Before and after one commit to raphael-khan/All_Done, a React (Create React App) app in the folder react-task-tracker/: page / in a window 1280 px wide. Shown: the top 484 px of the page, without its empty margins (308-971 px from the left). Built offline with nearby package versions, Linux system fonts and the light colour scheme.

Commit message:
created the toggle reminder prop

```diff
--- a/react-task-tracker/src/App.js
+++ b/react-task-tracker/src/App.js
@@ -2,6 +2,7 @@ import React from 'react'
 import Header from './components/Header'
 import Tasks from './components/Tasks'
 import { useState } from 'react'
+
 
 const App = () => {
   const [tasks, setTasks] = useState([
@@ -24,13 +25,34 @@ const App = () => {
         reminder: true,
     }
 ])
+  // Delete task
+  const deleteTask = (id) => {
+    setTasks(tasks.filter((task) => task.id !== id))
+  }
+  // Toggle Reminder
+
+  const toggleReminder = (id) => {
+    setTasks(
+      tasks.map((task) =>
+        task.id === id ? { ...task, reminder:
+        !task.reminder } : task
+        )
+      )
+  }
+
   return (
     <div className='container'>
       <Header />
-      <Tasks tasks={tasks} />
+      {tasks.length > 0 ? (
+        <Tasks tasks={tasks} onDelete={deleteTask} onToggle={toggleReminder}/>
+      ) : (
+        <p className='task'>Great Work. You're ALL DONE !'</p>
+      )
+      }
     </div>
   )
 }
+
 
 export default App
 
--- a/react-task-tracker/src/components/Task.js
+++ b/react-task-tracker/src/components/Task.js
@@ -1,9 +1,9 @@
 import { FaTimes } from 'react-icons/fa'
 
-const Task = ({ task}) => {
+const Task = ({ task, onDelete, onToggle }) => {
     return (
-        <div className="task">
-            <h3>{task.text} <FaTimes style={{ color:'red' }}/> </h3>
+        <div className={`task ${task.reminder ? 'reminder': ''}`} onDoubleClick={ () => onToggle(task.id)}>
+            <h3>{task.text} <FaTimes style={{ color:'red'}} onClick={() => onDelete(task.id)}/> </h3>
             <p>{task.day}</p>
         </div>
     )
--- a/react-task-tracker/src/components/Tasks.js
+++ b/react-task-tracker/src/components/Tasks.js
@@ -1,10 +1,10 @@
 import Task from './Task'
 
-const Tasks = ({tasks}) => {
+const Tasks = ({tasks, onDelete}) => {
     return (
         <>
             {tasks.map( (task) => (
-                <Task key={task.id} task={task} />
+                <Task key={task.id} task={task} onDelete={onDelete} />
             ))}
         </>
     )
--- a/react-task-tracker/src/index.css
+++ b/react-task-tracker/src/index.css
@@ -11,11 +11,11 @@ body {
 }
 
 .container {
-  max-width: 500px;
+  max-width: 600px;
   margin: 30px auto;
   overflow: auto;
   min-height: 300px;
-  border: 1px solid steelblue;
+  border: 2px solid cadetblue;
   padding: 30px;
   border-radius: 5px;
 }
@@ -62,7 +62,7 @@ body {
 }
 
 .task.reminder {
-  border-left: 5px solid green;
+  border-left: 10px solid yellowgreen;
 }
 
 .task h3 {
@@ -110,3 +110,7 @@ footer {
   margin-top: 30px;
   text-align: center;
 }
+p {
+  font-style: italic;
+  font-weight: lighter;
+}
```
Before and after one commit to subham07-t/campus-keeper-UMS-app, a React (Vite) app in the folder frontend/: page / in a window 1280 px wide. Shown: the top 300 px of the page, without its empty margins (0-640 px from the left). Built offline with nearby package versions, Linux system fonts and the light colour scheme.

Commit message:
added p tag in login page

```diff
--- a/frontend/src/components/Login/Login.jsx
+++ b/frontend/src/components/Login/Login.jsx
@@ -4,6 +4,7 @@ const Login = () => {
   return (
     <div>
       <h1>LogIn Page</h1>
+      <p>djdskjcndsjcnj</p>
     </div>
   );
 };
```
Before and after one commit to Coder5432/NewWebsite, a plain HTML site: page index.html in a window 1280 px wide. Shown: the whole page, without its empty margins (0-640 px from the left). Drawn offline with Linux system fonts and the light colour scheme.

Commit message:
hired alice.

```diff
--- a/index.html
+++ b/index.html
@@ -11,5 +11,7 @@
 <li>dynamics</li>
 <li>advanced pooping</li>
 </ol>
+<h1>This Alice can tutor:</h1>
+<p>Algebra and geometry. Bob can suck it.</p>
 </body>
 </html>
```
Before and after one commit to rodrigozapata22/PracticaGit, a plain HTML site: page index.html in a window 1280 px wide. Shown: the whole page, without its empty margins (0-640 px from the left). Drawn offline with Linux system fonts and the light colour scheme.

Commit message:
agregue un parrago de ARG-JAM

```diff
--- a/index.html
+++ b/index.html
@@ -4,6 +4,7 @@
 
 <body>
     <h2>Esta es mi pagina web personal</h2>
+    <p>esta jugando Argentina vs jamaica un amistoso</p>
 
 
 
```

• • • •

● WORK TASK
Where a line of the records holds the word "solid", copy that line.

● ANSWER SECTION
-  border: 1px solid steelblue;
+  border: 2px solid cadetblue;
-  border-left: 5px solid green;
+  border-left: 10px solid yellowgreen;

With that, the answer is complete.